Published: Wed, 20 September 2023
Seán Kelly, MEP for Ireland South, has emphasised the importance of the proposed revision of the Energy Performance of Buildings Directive (EPBD). The proposed changes to the EPBD aim to set new energy performance standards and decarbonize the building sector, with a particular focus on revising national building renovation plans.
Kelly underscored the significance of the EPBD in the broader context of Europe’s energy transition, stating, “The uncomfortable truth is that other pieces of legislation aiming to decarbonise the building sector are simply not enough. The EPBD is needed. The deployment of renewable energy at full scale will not be enough as it would be either too expensive or technically not feasible. We need the combination of both net zero energy and energy efficiency.”
While acknowledging that some have highlighted the Emissions Trading System (ETS) as a solution, Mr. Kelly pointed out, “The ETS can only address economic and financial barriers, but only partly. However, there are other well-known barriers to renovations that cannot be addressed effectively by the ETS and by increasing the energy bill of households.”
Addressing concerns and misinformation surrounding the EPBD, Kelly emphasised the need to get the legislation right, saying, “I appreciate that this is a difficult piece of legislation as it hits at the heart of everyday life of citizens, and that’s why we need to get it right. However, this should not be just about playing the politics of today, while ignoring our needs in the future. The do nothing approach helps nobody.”
Kelly has actively engaged with his constituents on this issue, stating, “I have had many conversations with constituents and have held several meetings on this topic. What’s clear to me is that people want to renovate their homes. They do not want to be exposed to energy price hikes, and we should help them by providing the tools and supports.”
He also countered claims that the EPBD would negatively impact citizens, saying, “The EPBD targets worst-performing buildings, but to say it would endanger social peace is ridiculous in my view. Low EPC rated buildings will be less valuable regardless of the EPBD. Instead, without it, we would make it harder for people to renovate.”

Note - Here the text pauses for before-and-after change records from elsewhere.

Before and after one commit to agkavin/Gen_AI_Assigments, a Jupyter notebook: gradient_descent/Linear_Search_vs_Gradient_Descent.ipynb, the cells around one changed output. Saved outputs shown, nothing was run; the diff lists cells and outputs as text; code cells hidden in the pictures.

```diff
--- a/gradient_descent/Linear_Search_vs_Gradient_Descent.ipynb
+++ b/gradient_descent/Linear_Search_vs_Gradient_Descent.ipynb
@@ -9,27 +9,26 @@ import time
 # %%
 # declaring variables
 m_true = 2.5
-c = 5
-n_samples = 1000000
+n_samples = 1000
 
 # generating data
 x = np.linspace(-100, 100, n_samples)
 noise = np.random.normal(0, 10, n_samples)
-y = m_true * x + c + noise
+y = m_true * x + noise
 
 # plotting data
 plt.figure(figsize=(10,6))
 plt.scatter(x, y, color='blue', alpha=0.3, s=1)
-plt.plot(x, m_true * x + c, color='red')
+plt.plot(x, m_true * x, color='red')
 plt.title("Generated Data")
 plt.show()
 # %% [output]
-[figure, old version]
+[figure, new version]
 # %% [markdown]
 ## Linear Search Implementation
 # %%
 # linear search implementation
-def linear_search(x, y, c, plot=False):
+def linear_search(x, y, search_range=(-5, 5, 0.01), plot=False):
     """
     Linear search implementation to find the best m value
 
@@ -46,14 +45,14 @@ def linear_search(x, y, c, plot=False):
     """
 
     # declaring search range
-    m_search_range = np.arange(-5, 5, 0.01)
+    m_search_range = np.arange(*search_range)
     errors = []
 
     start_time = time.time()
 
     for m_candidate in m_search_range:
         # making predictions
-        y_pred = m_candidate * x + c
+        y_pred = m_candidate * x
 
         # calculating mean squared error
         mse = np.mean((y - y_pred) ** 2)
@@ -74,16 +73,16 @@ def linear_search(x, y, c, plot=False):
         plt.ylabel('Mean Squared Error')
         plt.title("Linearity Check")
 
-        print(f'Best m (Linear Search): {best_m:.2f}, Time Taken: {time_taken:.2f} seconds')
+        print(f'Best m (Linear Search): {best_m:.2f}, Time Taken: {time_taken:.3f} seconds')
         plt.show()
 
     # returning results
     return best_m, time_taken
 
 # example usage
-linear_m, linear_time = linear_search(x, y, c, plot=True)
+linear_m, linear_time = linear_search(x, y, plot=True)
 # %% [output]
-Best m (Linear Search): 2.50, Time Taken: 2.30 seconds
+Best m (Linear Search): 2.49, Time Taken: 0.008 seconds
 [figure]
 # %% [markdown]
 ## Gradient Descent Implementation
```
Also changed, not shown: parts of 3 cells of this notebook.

Regarding the ongoing negotiations, Mr. Kelly expressed optimism, saying, “We are still in negotiations, which I feel are moving in the right direction. I have advocated for a flexible approach, and when it is all said and done, I believe that citizens will be able to see through the populist political rhetoric and realize that this piece of legislation primarily is about enabling renovations.”
Kelly concluded by stating that “safeguards and financial supports will be put in place, one-stop-shops will help people find the most cost effective solutions and issues of skills shortages will have to be addressed. It is important to note that the EPBD will have a positive impact on the building value chain and job creation”.